PROBLEM TO SOLVE:
Which lines of the entries hold the string "public"? Copy each one.

PROVIDED RECORDS:

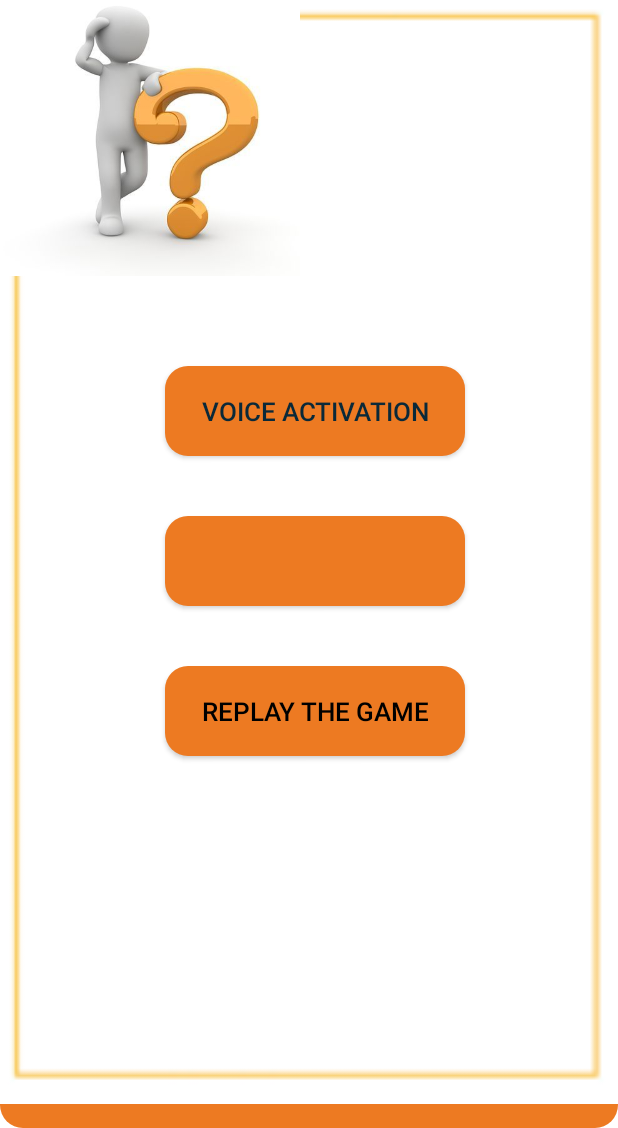
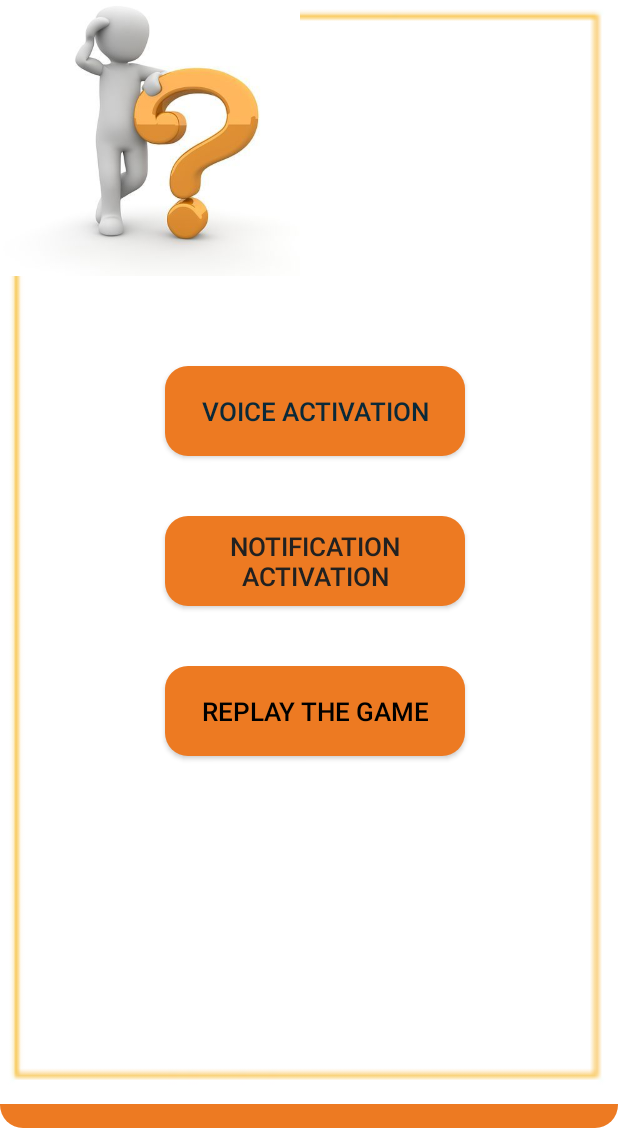
Before and after one commit to AsmaSyam/AsmaSyamFinalproject2, an Android app: the SettingsActivity screen opened directly, with no data from a screen before it, on a phone screen of 412 x 824 dp, the part 108-1236 px from its top. Run offline under Robolectric (Android 15) with nearby library versions, the phone set to English and light mode, and no system bars; our stand-ins replace Room's generated code.

Commit message:
Update Activity

```diff
--- a/app/build.gradle
+++ b/app/build.gradle
@@ -47,6 +47,7 @@ dependencies {
 
     // Room components
     implementation "androidx.room:room-runtime:$rootProject.roomVersion"
+    implementation 'androidx.legacy:legacy-support-v4:1.0.0'
     annotationProcessor "androidx.room:room-compiler:$rootProject.roomVersion"
     androidTestImplementation "androidx.room:room-testing:$rootProject.roomVersion"
 
--- a/app/src/main/java/com/example/asmasyamfinalproject/Dao/UsersDao.java
+++ b/app/src/main/java/com/example/asmasyamfinalproject/Dao/UsersDao.java
@@ -2,6 +2,7 @@ package com.example.asmasyamfinalproject.Dao;
 
 import androidx.lifecycle.LiveData;
 import androidx.room.Dao;
+import androidx.room.Delete;
 import androidx.room.Insert;
 import androidx.room.OnConflictStrategy;
 import androidx.room.Query;
@@ -22,6 +23,9 @@ public interface UsersDao {
     @Update(onConflict = OnConflictStrategy.IGNORE)
     void updateUsersData(DataOfUsers dataOfUsers);
 
+    @Delete
+    void deleteUsersData(DataOfUsers dataOfUsers);
+
     @Query("select * from DataOfUsers")
     LiveData<List<DataOfUsers>> getALlUsers();
 
--- a/app/src/main/java/com/example/asmasyamfinalproject/OnClickSkip.java
+++ /dev/null
@@ -1,6 +0,0 @@
-package com.example.asmasyamfinalproject;
-
-public interface OnClickSkip {
-
-
-}
--- a/app/src/main/java/com/example/asmasyamfinalproject/SettingsActivity.java
+++ b/app/src/main/java/com/example/asmasyamfinalproject/SettingsActivity.java
@@ -1,6 +1,8 @@
 package com.example.asmasyamfinalproject;
 
 import androidx.appcompat.app.AppCompatActivity;
+import androidx.lifecycle.Observer;
+import androidx.lifecycle.ViewModelProvider;
 
 import android.app.job.JobInfo;
 import android.app.job.JobScheduler;
@@ -10,8 +12,12 @@ import android.os.Build;
 import android.os.Bundle;
 import android.view.View;
 
+import com.example.asmasyamfinalproject.Class.DataOfUsers;
+import com.example.asmasyamfinalproject.Class.GameViewModule;
 import com.example.asmasyamfinalproject.Class.MyJobService;
 import com.example.asmasyamfinalproject.databinding.ActivitySettingsBinding;
+
+import java.util.List;
 
 public class SettingsActivity extends AppCompatActivity {
 
@@ -19,6 +25,20 @@ public class SettingsActivity extends AppCompatActivity {
     boolean isVoiceActivation = true ;
     boolean isNotificationActivation  = true;
     MediaPlayer mediaPlayer ;
+    GameViewModule module ;
+
+    int UsersId ;
+    String UserName ;
+    String Email ;
+    String DateOfBirth ;
+    String Gender ;
+    String Countries ;
+
+    int Score ;
+    int CountGame ;
+    int RightGameCount ;
+    int WrongGameCount ;
+
 
     @Override
     protected void onCreate(Bundle savedInstanceState) {
@@ -26,11 +46,13 @@ public class SettingsActivity extends AppCompatActivity {
         binding = ActivitySettingsBinding.inflate(getLayoutInflater());
         setContentView(binding.getRoot());
 
+        module = new ViewModelProvider(this).get(GameViewModule.class);
+
         ComponentName componentName = new ComponentName(getBaseContext(), MyJobService.class);
         JobInfo info = null ;
         if (Build.VERSION.SDK_INT >= Build.VERSION_CODES.N) {
             info = new JobInfo.Builder(100 , componentName)
-                    .setPeriodic(15*60*1000 , 5*60*1000)
+                    .setPeriodic(24*60*60*1000 , 5*60*1000)
                     .build();
         }
 
@@ -73,5 +95,38 @@ public class SettingsActivity extends AppCompatActivity {
                 }
             }
         });
+
+        module.getALlUsers().observe(this, new Observer<List<DataOfUsers>>() {
+            @Override
+            public void onChanged(List<DataOfUsers> dataOfUsers) {
+
+                for (int i = 0; i < dataOfUsers.size(); i++) {
+
+                     UsersId = dataOfUsers.get(i).getUsersId();
+                     UserName = dataOfUsers.get(i).getUserName();
+                     Email = dataOfUsers.get(i).getEmail();
+                     DateOfBirth = dataOfUsers.get(i).getDateOfBirth();
+                     Gender = dataOfUsers.get(i).getGender();
+                     Countries = dataOfUsers.get(i).getCountry();
+
+
+                     Score = dataOfUsers.get(i).getScore();
+                     CountGame = dataOfUsers.get(i).getCountGame();
+                     RightGameCount = dataOfUsers.get(i).getRightGameCount();
+                     WrongGameCount = dataOfUsers.get(i).getWrongGameCount();
+                }
+
+
+            }
+        });
+
+        binding.buttonLogout.setOnClickListener(new View.OnClickListener() {
+            @Override
+            public void onClick(View view) {
+
+                module.deleteUsersData(new DataOfUsers(UsersId , UserName , Email , DateOfBirth , Gender , Countries ,
+                        Score , CountGame , RightGameCount , WrongGameCount));
+            }
+        });
     }
 }
--- a/app/src/main/res/layout/activity_settings.xml
+++ b/app/src/main/res/layout/activity_settings.xml
@@ -36,6 +36,7 @@
         android:background="@drawable/shape_style"
         android:backgroundTint="#FFED7A22"
         android:textColor="#212121"
+        android:text="Notification Activation"
         android:textSize="17sp"
         app:layout_constraintStart_toStartOf="parent"
         app:layout_constraintTop_toBottomOf="@id/button_voice_activation" />
--- a/app/src/main/res/layout/fragment_choose.xml
+++ b/app/src/main/res/layout/fragment_choose.xml
@@ -56,7 +56,7 @@
         android:layout_width="300dp"
         android:layout_height="50dp"
         android:layout_marginStart="50dp"
-        android:layout_marginTop="200dp"
+        android:layout_marginTop="170dp"
         android:background="@drawable/shape_style"
         android:backgroundTint="#F3AB42"
         app:layout_constraintStart_toStartOf="parent"
@@ -69,7 +69,7 @@
         android:layout_width="200dp"
         android:layout_height="60dp"
         android:layout_marginStart="150dp"
-        android:layout_marginTop="50dp"
+        android:layout_marginTop="20dp"
         android:background="@drawable/shape_style"
         android:backgroundTint="#F3AB42"
         app:layout_constraintStart_toStartOf="parent"
@@ -120,7 +120,7 @@
         android:id="@+id/button_skip"
         android:layout_width="100dp"
         android:layout_height="50dp"
-        android:layout_marginStart="10dp"
+        android:layout_marginStart="23dp"
         android:layout_marginTop="5dp"
         android:text="Skip"
         android:background="@drawable/shape_style"
--- a/app/src/main/res/layout/fragment_complete__question_.xml
+++ b/app/src/main/res/layout/fragment_complete__question_.xml
@@ -50,9 +50,9 @@
 
     <TextView
         android:id="@+id/text_question"
-        android:layout_width="350dp"
+        android:layout_width="300dp"
         android:layout_height="50dp"
-        android:layout_marginStart="30dp"
+        android:layout_marginStart="50dp"
         android:layout_marginTop="300dp"
         android:background="@drawable/shape_style"
         android:backgroundTint="#F3AB42"
--- a/app/src/main/res/layout/fragment_true_or_false_question.xml
+++ b/app/src/main/res/layout/fragment_true_or_false_question.xml
@@ -50,10 +50,10 @@
 
     <TextView
         android:id="@+id/text_question"
-        android:layout_width="350dp"
+        android:layout_width="330dp"
         android:layout_height="50dp"
         android:layout_marginTop="300dp"
-        android:layout_marginEnd="30dp"
+        android:layout_marginEnd="25dp"
         android:background="@drawable/shape_style"
         android:backgroundTint="#F3AB42"
         android:textColor="@color/white"
```
Also changed, not shown: app/src/main/java/com/example/asmasyamfinalproject/Class/GameViewModule.java (+7 -0 lines), app/src/main/java/com/example/asmasyamfinalproject/Class/Repository.java (+13 -0 lines), app/src/main/java/com/example/asmasyamfinalproject/DialogFragment.java (added, +68 -0 lines), app/src/main/java/com/example/asmasyamfinalproject/DialogFragmentFalseAnswer.java (added, +66 -0 lines), app/src/main/java/com/example/asmasyamfinalproject/Fragments/ChooseFragment.java (+40 -1 lines), app/src/main/java/com/example/asmasyamfinalproject/Fragments/Complete_Question_Fragment.java (+18 -0 lines), app/src/main/java/com/example/asmasyamfinalproject/Fragments/TrueOrFalseQuestion.java (+26 -2 lines), app/src/main/java/com/example/asmasyamfinalproject/GameLevels.java (+38 -2 lines), app/src/main/java/com/example/asmasyamfinalproject/ListenerDialog.java (added, +8 -0 lines), app/src/main/res/layout/activity_profile.xml (+4 -3 lines), app/src/main/res/layout/fragment_dialog.xml (added, +14 -0 lines), app/src/main/res/layout/fragment_dialog_false_answer.xml (added, +14 -0 lines).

REPLY TO THE TASK:
@@ -22,6 +23,9 @@ public interface UsersDao {
-public interface OnClickSkip {
 public class SettingsActivity extends AppCompatActivity {
@@ -19,6 +25,20 @@ public class SettingsActivity extends AppCompatActivity {
@@ -26,11 +46,13 @@ public class SettingsActivity extends AppCompatActivity {
@@ -73,5 +95,38 @@ public class SettingsActivity extends AppCompatActivity {
+            public void onChanged(List<DataOfUsers> dataOfUsers) {
+            public void onClick(View view) {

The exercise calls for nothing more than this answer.